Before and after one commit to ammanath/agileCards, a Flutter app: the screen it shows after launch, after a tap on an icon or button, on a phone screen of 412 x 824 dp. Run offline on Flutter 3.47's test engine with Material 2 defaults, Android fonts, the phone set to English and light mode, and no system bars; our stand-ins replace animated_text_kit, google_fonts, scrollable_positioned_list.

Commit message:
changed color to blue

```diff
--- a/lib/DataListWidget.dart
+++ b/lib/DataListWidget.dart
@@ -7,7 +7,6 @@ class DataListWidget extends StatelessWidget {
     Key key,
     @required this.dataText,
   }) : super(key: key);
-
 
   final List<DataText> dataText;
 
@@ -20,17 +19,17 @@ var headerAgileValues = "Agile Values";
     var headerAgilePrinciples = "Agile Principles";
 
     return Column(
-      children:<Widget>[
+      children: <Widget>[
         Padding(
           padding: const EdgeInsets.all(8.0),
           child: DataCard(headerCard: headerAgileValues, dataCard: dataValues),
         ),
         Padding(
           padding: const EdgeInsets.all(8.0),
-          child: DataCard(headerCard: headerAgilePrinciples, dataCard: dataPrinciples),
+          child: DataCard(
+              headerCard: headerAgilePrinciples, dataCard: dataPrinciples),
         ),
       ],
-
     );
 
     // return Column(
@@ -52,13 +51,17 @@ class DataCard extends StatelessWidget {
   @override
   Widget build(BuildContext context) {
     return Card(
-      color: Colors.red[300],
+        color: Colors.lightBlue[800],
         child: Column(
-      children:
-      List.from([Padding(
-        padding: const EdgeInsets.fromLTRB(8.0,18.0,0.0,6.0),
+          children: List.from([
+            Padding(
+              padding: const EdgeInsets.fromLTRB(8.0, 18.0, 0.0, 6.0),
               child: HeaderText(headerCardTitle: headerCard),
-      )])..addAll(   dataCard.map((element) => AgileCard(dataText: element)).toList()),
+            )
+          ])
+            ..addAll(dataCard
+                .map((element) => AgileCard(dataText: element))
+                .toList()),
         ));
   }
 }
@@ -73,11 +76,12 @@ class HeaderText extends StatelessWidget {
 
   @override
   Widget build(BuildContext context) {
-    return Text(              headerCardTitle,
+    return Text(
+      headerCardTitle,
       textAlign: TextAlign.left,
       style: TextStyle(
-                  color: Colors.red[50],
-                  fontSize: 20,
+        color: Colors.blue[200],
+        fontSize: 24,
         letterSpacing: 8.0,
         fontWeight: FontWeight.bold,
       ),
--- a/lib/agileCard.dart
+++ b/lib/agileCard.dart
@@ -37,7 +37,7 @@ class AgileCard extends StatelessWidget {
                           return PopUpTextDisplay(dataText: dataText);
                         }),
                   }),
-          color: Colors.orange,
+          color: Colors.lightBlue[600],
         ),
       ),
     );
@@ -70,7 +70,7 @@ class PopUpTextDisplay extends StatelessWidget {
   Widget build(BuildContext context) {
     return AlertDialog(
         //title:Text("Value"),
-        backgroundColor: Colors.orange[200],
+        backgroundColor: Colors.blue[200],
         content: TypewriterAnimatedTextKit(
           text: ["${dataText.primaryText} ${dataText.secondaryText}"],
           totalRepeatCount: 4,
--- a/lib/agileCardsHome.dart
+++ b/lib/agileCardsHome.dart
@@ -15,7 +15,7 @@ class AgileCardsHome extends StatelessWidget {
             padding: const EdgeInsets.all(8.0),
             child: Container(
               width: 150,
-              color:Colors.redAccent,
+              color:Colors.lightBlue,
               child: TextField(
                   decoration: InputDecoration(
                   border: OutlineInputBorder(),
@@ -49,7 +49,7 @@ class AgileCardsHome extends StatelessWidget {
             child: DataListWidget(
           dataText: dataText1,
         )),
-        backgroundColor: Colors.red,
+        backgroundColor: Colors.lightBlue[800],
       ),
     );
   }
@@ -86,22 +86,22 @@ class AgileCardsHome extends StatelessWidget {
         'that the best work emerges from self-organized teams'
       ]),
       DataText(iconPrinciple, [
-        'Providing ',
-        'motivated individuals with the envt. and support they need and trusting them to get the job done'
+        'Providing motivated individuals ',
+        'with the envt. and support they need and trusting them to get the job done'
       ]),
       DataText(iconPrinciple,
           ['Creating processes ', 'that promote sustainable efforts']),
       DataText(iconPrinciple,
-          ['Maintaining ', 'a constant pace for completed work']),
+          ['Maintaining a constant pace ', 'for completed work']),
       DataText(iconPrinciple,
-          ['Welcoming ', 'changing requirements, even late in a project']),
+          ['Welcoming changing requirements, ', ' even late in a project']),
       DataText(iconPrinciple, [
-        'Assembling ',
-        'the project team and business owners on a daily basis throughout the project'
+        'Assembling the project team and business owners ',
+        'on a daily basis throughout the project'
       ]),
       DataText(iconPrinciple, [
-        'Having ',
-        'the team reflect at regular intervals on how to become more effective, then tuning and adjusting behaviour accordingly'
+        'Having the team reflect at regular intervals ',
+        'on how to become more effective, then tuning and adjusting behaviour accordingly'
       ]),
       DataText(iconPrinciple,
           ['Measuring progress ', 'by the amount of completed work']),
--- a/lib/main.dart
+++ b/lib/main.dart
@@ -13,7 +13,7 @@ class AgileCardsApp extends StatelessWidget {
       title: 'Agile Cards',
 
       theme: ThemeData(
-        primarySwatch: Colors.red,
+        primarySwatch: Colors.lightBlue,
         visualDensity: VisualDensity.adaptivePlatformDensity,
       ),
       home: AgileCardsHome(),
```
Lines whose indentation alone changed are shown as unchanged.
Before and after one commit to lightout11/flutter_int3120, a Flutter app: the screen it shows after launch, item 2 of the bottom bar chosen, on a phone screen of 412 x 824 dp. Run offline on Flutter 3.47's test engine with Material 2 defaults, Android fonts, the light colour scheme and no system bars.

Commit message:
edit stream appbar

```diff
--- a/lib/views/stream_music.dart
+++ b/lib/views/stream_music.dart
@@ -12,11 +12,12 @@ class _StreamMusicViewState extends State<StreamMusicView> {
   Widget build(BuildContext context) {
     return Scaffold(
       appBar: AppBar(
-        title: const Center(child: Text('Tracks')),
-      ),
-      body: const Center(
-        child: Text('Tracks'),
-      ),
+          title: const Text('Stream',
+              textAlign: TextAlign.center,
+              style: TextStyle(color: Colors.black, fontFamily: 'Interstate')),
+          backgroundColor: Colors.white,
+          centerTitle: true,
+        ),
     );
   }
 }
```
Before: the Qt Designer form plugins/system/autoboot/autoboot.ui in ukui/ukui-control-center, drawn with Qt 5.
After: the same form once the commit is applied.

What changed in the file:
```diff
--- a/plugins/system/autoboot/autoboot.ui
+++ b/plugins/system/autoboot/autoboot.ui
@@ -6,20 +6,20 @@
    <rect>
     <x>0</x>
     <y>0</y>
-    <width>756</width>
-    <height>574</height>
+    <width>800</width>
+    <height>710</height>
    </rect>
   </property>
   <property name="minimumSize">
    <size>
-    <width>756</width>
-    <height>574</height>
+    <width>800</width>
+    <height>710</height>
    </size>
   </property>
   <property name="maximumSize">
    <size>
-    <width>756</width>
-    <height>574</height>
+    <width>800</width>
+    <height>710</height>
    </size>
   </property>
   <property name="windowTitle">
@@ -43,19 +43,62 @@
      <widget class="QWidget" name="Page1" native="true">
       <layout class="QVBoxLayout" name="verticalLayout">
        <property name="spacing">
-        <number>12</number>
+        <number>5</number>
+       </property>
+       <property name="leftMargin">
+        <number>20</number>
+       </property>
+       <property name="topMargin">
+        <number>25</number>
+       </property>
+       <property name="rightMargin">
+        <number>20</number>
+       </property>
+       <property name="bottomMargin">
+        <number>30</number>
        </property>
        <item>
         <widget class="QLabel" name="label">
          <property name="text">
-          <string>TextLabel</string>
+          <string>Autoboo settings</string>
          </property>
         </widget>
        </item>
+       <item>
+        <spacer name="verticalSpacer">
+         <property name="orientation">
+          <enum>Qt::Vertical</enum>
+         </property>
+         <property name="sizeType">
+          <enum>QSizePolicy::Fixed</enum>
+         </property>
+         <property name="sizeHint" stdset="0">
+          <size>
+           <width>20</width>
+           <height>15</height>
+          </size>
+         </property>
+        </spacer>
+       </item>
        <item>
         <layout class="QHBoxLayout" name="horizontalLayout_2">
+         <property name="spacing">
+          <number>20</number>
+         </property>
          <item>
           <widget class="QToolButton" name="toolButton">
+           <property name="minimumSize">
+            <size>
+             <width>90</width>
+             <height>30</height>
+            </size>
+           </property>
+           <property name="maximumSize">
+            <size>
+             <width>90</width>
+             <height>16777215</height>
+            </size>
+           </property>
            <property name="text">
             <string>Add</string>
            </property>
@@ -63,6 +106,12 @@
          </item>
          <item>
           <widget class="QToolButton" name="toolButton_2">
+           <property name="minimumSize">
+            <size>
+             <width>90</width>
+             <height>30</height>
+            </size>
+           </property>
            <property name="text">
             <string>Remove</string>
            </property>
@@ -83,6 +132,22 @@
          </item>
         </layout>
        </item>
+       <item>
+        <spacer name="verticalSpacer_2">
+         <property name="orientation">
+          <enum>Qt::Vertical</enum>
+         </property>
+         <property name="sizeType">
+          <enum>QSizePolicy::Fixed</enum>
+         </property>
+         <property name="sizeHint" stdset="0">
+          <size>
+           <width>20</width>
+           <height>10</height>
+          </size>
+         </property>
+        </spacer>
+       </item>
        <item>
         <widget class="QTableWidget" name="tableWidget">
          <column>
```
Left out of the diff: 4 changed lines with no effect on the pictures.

--------------------------------

(Task description) Find the word "number" in the entries above, then copy each line that holds it.

(Result of the exercise)
-        <number>12</number>
+        <number>5</number>
+        <number>20</number>
+        <number>25</number>
+        <number>20</number>
+        <number>30</number>
+          <number>20</number>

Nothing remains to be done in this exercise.